● WHAT YOU SHOULD DO
Work through the material below and tally the lines holding "tube"; only the tally should be returned.

[Start of section]

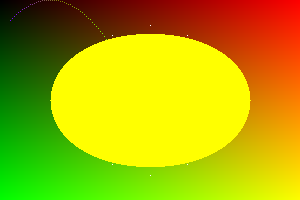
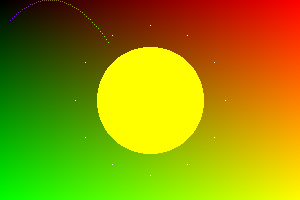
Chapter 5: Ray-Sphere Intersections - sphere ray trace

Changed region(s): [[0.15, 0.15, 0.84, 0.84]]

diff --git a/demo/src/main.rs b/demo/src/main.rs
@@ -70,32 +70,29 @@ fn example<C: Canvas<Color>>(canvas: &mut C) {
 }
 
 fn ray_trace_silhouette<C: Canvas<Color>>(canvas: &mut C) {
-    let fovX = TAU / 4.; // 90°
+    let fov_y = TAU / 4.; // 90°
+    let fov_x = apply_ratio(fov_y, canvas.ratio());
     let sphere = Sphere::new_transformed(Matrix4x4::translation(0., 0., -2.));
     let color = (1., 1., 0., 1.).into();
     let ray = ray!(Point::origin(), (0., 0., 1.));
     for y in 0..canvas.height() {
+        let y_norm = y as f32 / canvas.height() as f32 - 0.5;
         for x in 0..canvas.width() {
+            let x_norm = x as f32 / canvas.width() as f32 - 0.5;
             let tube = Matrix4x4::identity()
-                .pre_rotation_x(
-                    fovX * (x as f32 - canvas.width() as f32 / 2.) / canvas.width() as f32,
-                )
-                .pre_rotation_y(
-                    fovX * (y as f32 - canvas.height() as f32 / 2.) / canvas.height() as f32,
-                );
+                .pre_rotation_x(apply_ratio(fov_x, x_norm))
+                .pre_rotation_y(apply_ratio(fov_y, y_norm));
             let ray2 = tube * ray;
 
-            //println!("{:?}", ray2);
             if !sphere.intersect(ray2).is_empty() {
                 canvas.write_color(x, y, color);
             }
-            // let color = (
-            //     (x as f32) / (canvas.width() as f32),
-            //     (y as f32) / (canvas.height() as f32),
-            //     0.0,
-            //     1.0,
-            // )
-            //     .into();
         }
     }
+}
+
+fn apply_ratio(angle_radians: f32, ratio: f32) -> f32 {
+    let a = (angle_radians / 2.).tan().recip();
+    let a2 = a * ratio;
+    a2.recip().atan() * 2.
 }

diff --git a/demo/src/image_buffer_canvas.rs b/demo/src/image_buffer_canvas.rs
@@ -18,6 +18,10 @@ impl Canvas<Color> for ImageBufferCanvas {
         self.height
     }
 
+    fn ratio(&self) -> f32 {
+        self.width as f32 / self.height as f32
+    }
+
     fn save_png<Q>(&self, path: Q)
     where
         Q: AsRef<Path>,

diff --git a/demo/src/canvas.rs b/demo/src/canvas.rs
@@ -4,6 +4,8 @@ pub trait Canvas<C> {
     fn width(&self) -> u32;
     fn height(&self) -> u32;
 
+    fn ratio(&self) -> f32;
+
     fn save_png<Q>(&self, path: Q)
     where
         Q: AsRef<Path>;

[End of section]

● REPLY TO THE EXERCISE
2